No other school systems were interested in consolidating with Lewiston, Levesque told the School Committee on Monday night.

Considering Lewiston’s large size, it’s not surprising that neighboring school districts don’t want to merge, Levesque said. Most districts are finding partners similar in size, he added.

So Levesque will submit a letter to Education Commissioner Susan Gendron explaining that Lewiston does not plan to consolidate with other districts.

By law all school units have to send letters of how they’re going to consolidate – or not – to Gendron by Aug. 31. She’s supposed to tentatively approve or reject the plans shortly after.

The goal of the new state school consolidation law is to shrink the number of school districts statewide from 290 to 80 to save taxpayer money. What Maine spends on per pupil administrative costs is out of whack compared to other states, Gov. John Baldacci has said.

Maine’s new consolidation law does not require Lewiston to join others since it has about 4,700 students, more than the state minimum of 2,500. In state recommendations of who should partner with who, the state recommended Lewiston stay single. It recommended Auburn partner with Poland, Minot and Mechanic Falls.

While not merging, Lewiston is working closer with city hall and the Auburn School Department to save money by looking for efficiencies such as buying supplies and fuel together. Lewiston schools will continue that, Levesque said.

Even though Lewiston schools don’t have to merge, the law is calling for big changes.

Budget referendum

One is that all school budgets in Maine will have to be more transparent and easier to understand.

And after the School Committee and town or city council approves the school budget, it will have to be approved by voters in a public referendum. That referendum must be held 10 days after the council approves the budget. For Lewiston the referendum will likely be in June.

Voters will have to be shown the size of the proposed budget and where the money is going. If voters reject what officials have approved, the budget will have to be reworked and sent back again to referendum until voters approve school spending, Levesque explained.

Another change is state money for education.

Next year the state will continue to spend millions more on K-12 education, but it will start cutting back what it allows in certain areas: transportation, special education, buildings and central office or administration.

Every school district will get 5 percent less in those areas, and then will have to submit a plan to the Maine Department of Education on how it will make those cuts without impact teachers and classrooms.

“We haven’t figured that out yet,” Levesque said.

Schools districts do not know yet how much state money they’ll be receiving next year, so it’s hard to show how they’ll deal with cuts that they don’t know the size of, Levesque said.

In other business, the school committee approved:

• Lewiston band director Tim Ebersold’s recommendation to suspend marching band competition.

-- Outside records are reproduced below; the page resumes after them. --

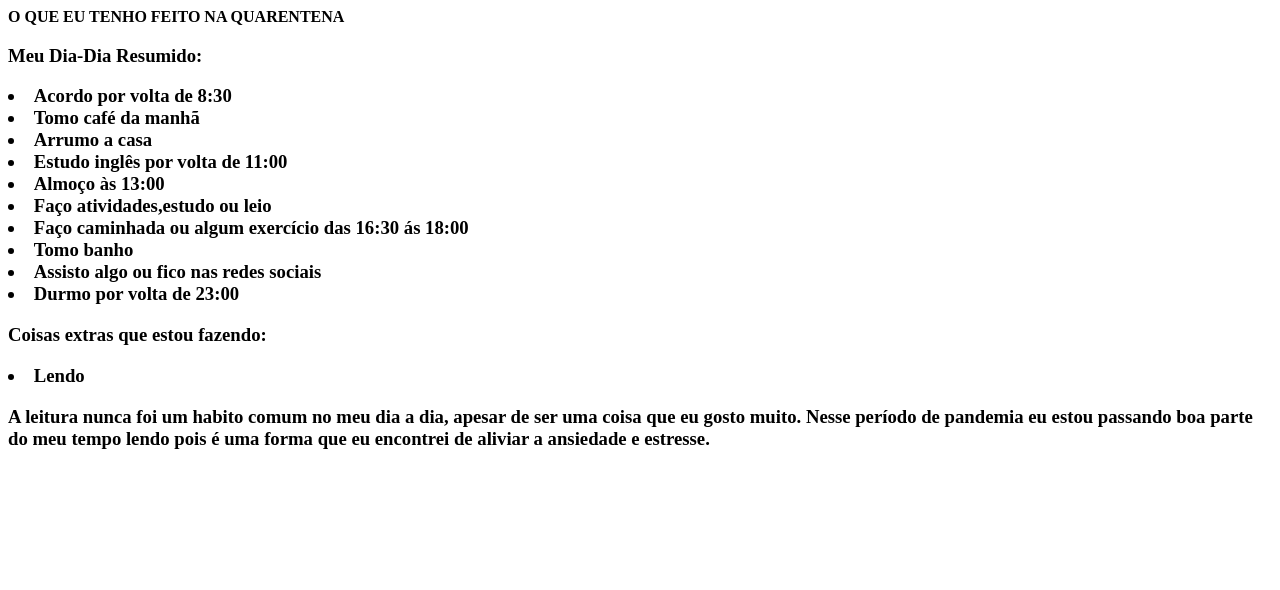
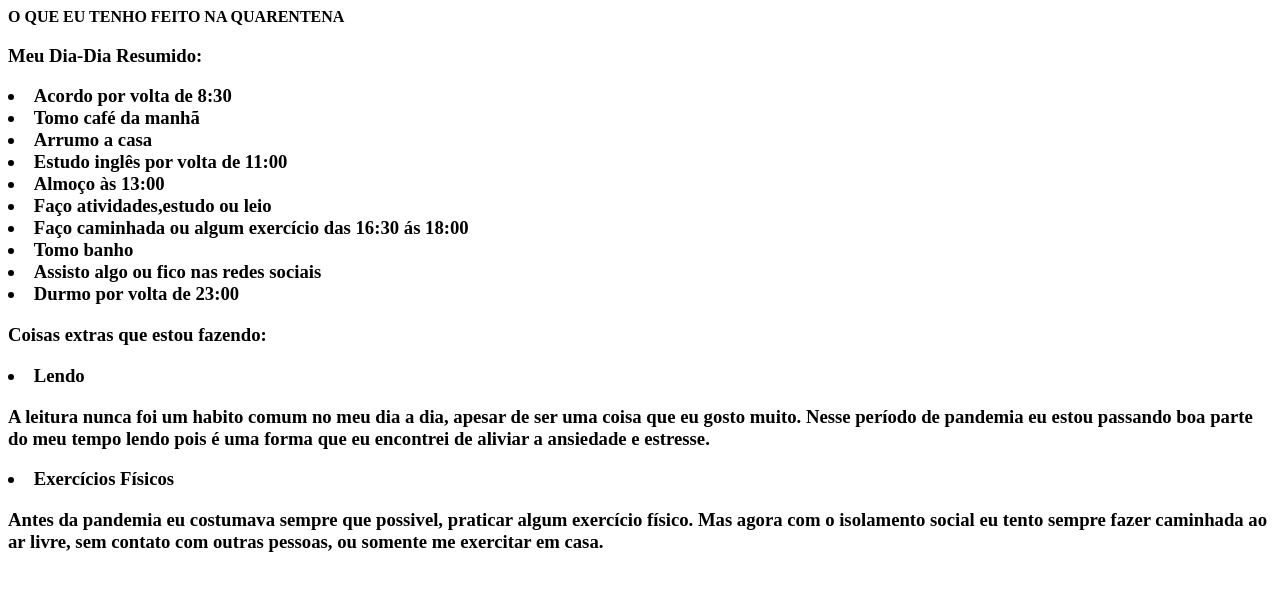
Before and after one commit to geisimartins/pgnhtml-sections, a plain HTML site: page index.html in a window 1280 px wide. Drawn offline with Linux system fonts and the light colour scheme.

Commit message:
nova section sobre exercicios fisicos

```diff
--- a/index.html
+++ b/index.html
@@ -36,7 +36,15 @@
                     é uma forma que eu encontrei de aliviar a ansiedade e estresse.</p>
                 </h3>
                 </section>
-
+                <section>
+                    <h3>
+                        <li>Exercícios Físicos</li>
+                        <p>Antes da pandemia eu costumava sempre que possivel, praticar
+                        algum exercício físico. Mas agora com o isolamento social eu tento
+                        sempre fazer caminhada ao ar livre, sem contato com outras pessoas,
+                        ou somente me exercitar em casa. </p>
+                    </h3>
+                </section>
         </section>
     </section>
 
```
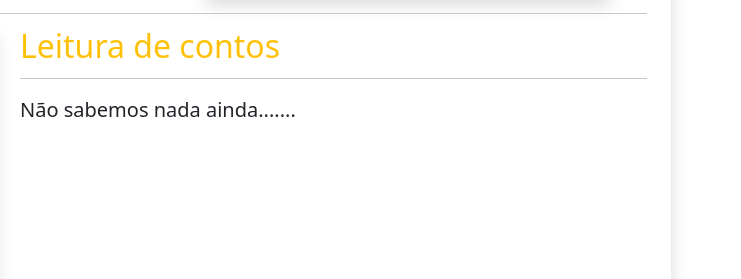
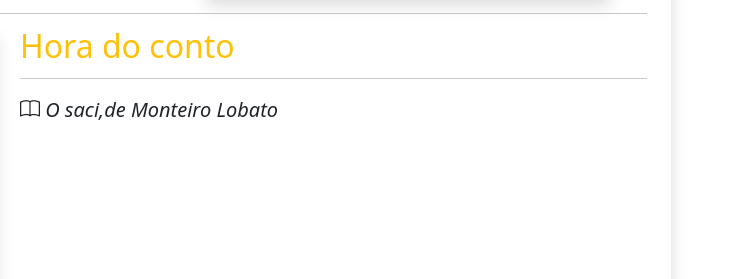
Before and after one commit to vinisilva2020/ppi-info-31, a plain HTML site: page index.html in a window 1280 px wide. Shown: the part 1296-1575 px from the top of the page, 539-1280 px from the left. Drawn offline with nearby package versions, Linux system fonts and the light colour scheme.

Commit message:
Update index.html

```diff
--- a/index.html
+++ b/index.html
@@ -160,12 +160,11 @@
 
             <div class="row featurette">
                 <div class="col-md-7 order-md-2">
-                    <h2 class="featurette-heading fw-normal text-warning lh-1">Leitura de contos<span
+                    <h2 class="featurette-heading fw-normal text-warning lh-1">Hora do conto<span
                             class="text-muted"></span>
                     </h2>
                     <hr class="featurette-divider">
-                    <p class="lead">
-                        Não sabemos nada ainda.......</p>
+                    <p class="lead jogo2"><i class="bi bi-book"> O saci,de Monteiro Lobato</i></p>
                 </div>
                 <div class="col-md-5 order-md-1">
                     <img id="img-card" src="imagens/livros-de-leitura-de-grupo-de-criancas.jpg"
```
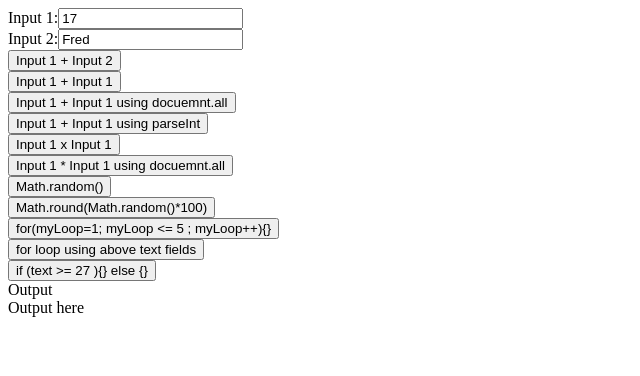
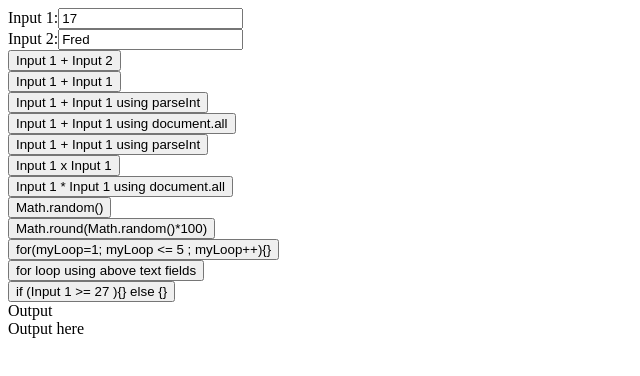
Before and after one commit to hpssjellis/j10-javascript-for-if-else-pgb-helloworld, a plain HTML site: page index.html in a window 1280 px wide. Shown: the whole page, without its empty margins (0-640 px from the left). Drawn offline with Linux system fonts and the light colour scheme.

Commit message:
Update index.html

```diff
--- a/index.html
+++ b/index.html
@@ -20,8 +20,15 @@ Input 2:<input id="myIn2" type=text value="Fred"><br>
 
 }"><br>
 
+<input type=button value="Input 1 + Input 1 using parseInt"  onclick="{
 
-<input type=button value="Input 1 + Input 1 using docuemnt.all"  onclick="{
+   document.getElementById('myDiv1').innerHTML =  parseInt(document.getElementById('myIn1').value) + parseInt(document.getElementById('myIn1').value)
+
+}"><br>
+
+
+
+<input type=button value="Input 1 + Input 1 using document.all"  onclick="{
 
    document.getElementById('myDiv1').innerHTML =  document.all.myIn1.value + document.all.myIn1.value
 
@@ -44,7 +51,7 @@ Input 2:<input id="myIn2" type=text value="Fred"><br>
 
 
 
-<input type=button value="Input 1 * Input 1 using docuemnt.all"  onclick="{
+<input type=button value="Input 1 * Input 1 using document.all"  onclick="{
 
    document.getElementById('myDiv1').innerHTML =  document.all.myIn1.value * document.all.myIn1.value
 
@@ -94,7 +101,7 @@ Input 2:<input id="myIn2" type=text value="Fred"><br>
 }"><br>
 
 
-<input type=button value="if (text >= 27 ){} else {}"  onclick="{
+<input type=button value="if (Input 1 >= 27 ){} else {}"  onclick="{
 
 
    if (parseInt(document.getElementById('myIn1').value) <= 27){
```
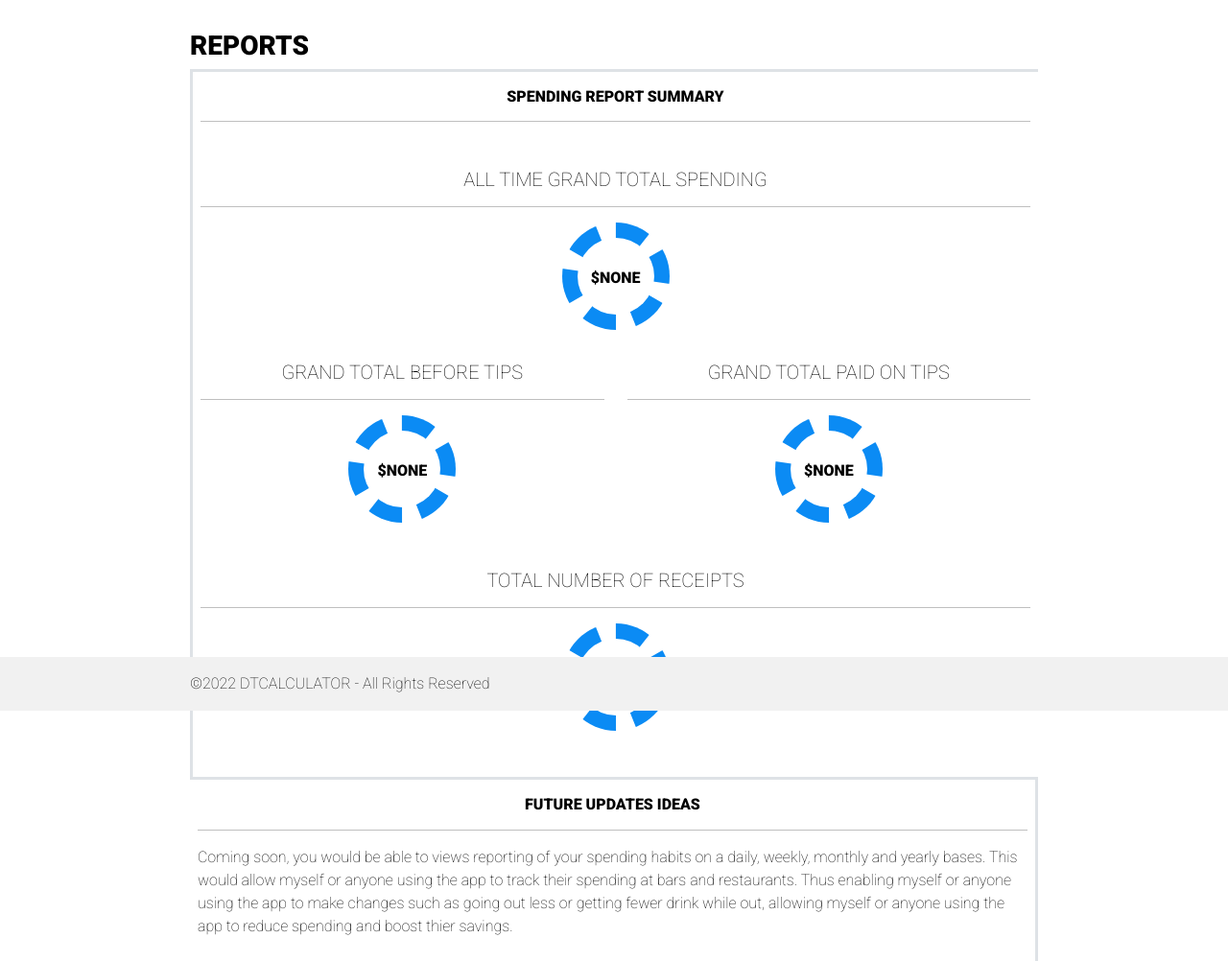
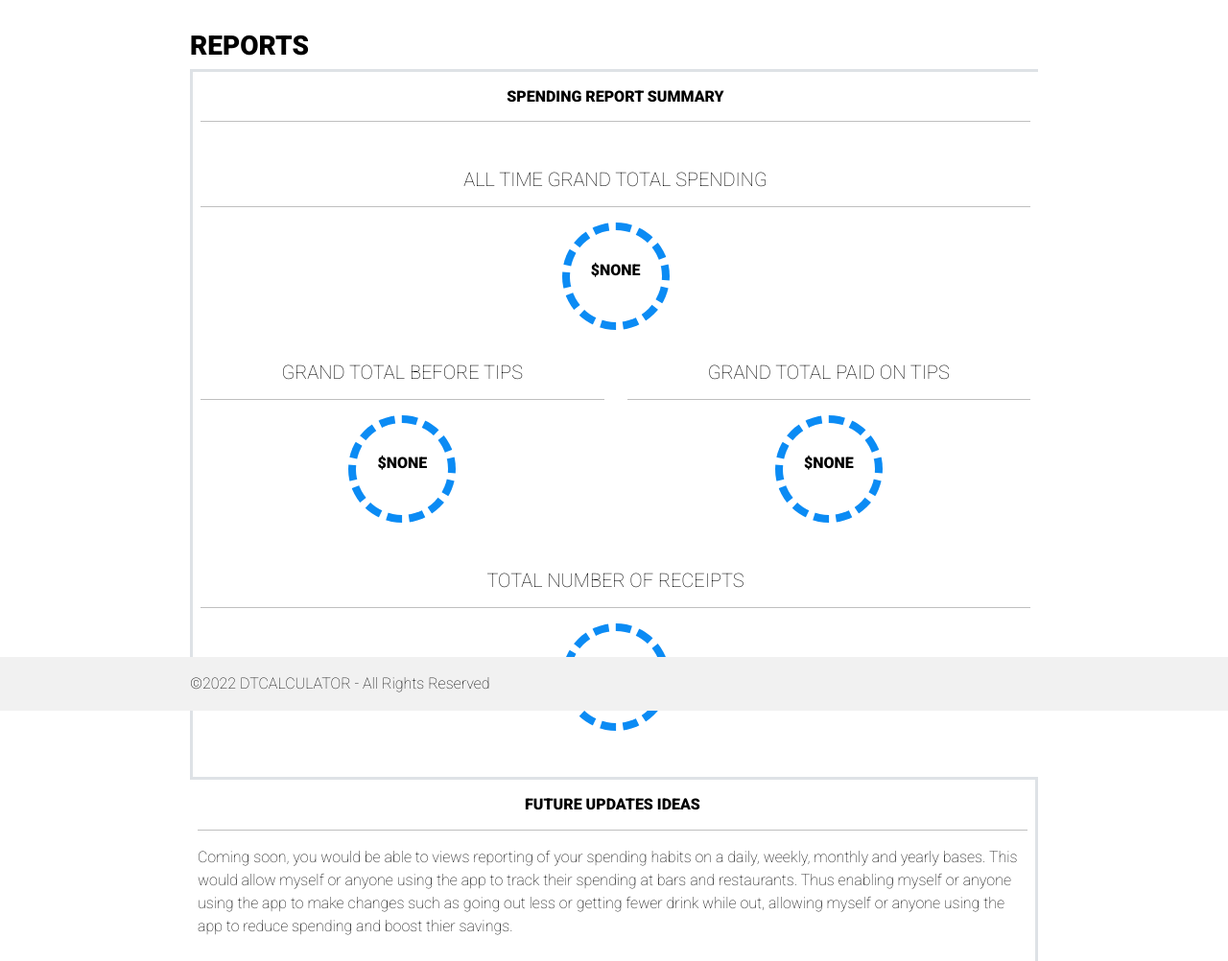
Before and after one commit to DinoSahr/dtcalculator-live, a Django app: page /report/ in a window 1280 px wide. Shown: the part 59-1061 px from the top of the page at 96% size. Run offline with Django 4.2, Linux system fonts and the light colour scheme; data that the repository does not hold is empty; some libraries are stand-ins or nearby versions.

Commit message:
Version 1.0.2

```diff
--- a/static/css/styles.css
+++ b/static/css/styles.css
@@ -153,7 +153,7 @@
     height: 7rem;
     border-radius: 7rem;
     /* border: 1rem dashed crimson; */
-    border: 1rem dashed #0b8bf4;
+    border: 0.5rem dashed #0b8bf4;
     padding: 2rem 0;
     margin: 0 auto;
 }
```
Also changed, not shown: 2 other files.
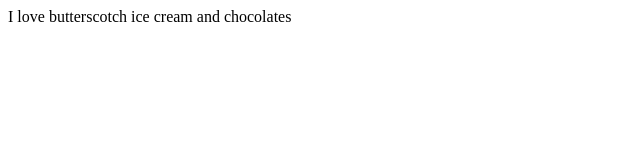
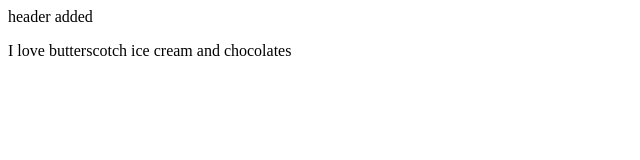
Before and after one commit to Uchaniakash/demo-fun-learn, a plain HTML site: page index.html in a window 1280 px wide. Shown: the whole page, without its empty margins (0-640 px from the left). Drawn offline with Linux system fonts and the light colour scheme.

Commit message:
header added

```diff
--- a/index.html
+++ b/index.html
@@ -1,4 +1,5 @@
 <html>
 <title> This is our website</title>
+<h> header added </h>
 <p>I love butterscotch ice cream and chocolates</p>
 </html>
```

The marching band has had fewer members and needs more before continuing competing. However the marching band will continue to perform at local games and parades.

• The hiring of English as a second language teacher Danielle Provost at the Farwell Elementary School. A special vote was necessary because she’s the daughter of school committee member Norm Provost. Public votes are required when a position involves a close relative of a school board member. Provost abstained from voting.

• A strategic plan for the next school year, which includes an updated “messenger system.” Now the high school has a system that calls parents when their student is absent. That system will be broadened to all schools, and updated, Levesque said. Once implemented it will be able to alert parents of emergencies through cell phone messages, e-mail as well as calling home.

Another change is that next year all Lewiston schools will have tighter security with single points of entry, as recommended by state police. Once the school day has begun, no one should be able to walk into a school without checking with the front desk.

Referring to Sun Journal stories in which reporters were sent out to test security in regional schools, Levesque said, “We’ll be ready for you guys.”